WHAT NEEDS TO BE DONE: The result should be all the records, exact and complete, without a single picture.

*** Begin section ***

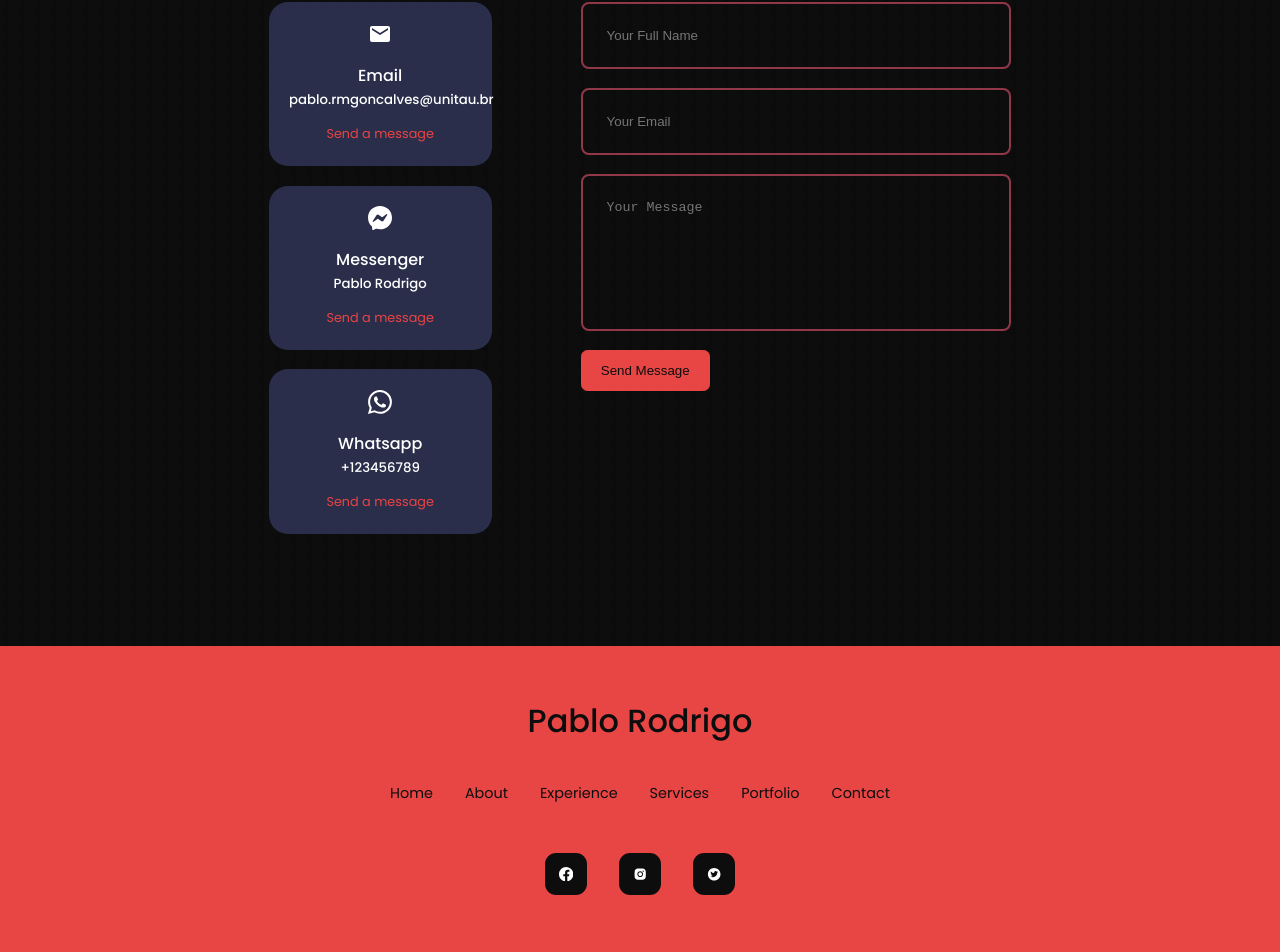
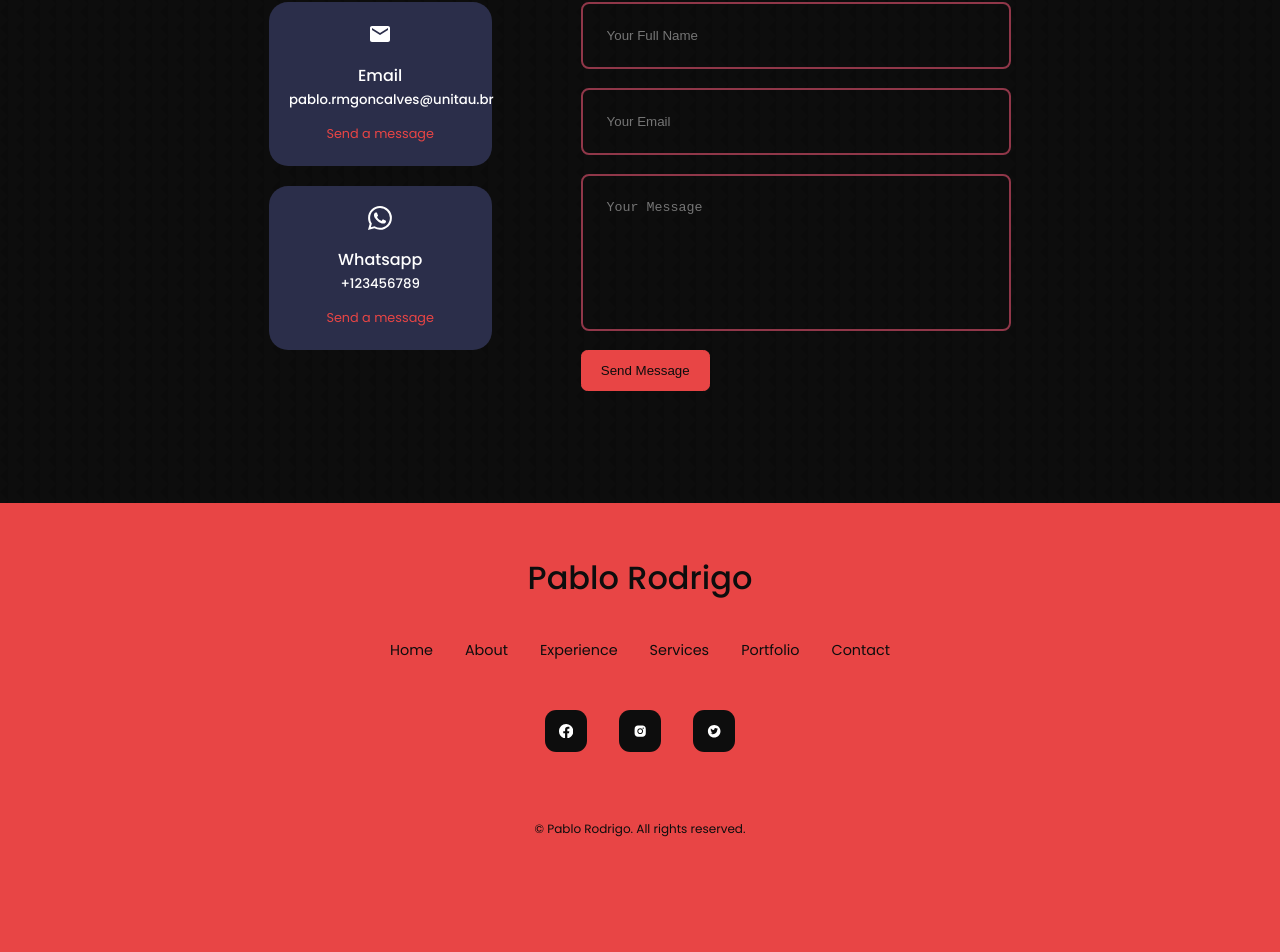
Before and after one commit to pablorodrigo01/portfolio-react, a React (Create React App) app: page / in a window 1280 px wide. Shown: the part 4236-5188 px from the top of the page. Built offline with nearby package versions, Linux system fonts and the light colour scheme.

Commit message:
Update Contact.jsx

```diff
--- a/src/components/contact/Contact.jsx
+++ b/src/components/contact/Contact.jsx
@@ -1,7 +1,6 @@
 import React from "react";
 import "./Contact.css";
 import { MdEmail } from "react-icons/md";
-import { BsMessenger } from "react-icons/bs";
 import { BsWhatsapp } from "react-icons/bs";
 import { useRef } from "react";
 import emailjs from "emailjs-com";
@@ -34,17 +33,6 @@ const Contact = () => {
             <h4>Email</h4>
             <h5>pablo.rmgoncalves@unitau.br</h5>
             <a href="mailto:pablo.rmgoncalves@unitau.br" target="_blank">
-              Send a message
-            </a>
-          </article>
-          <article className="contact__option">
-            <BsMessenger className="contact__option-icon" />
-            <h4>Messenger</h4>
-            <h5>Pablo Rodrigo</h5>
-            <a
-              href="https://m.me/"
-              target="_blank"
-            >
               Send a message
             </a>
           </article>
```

*** End section ***

TASK OUTPUT:
Before and after one commit to pablorodrigo01/portfolio-react, a React (Create React App) app: page / in a window 1280 px wide. Shown: the part 4236-5188 px from the top of the page. Built offline with nearby package versions, Linux system fonts and the light colour scheme.

Commit message:
Update Contact.jsx

```diff
--- a/src/components/contact/Contact.jsx
+++ b/src/components/contact/Contact.jsx
@@ -1,7 +1,6 @@
 import React from "react";
 import "./Contact.css";
 import { MdEmail } from "react-icons/md";
-import { BsMessenger } from "react-icons/bs";
 import { BsWhatsapp } from "react-icons/bs";
 import { useRef } from "react";
 import emailjs from "emailjs-com";
@@ -34,17 +33,6 @@ const Contact = () => {
             <h4>Email</h4>
             <h5>pablo.rmgoncalves@unitau.br</h5>
             <a href="mailto:pablo.rmgoncalves@unitau.br" target="_blank">
-              Send a message
-            </a>
-          </article>
-          <article className="contact__option">
-            <BsMessenger className="contact__option-icon" />
-            <h4>Messenger</h4>
-            <h5>Pablo Rodrigo</h5>
-            <a
-              href="https://m.me/"
-              target="_blank"
-            >
               Send a message
             </a>
           </article>
```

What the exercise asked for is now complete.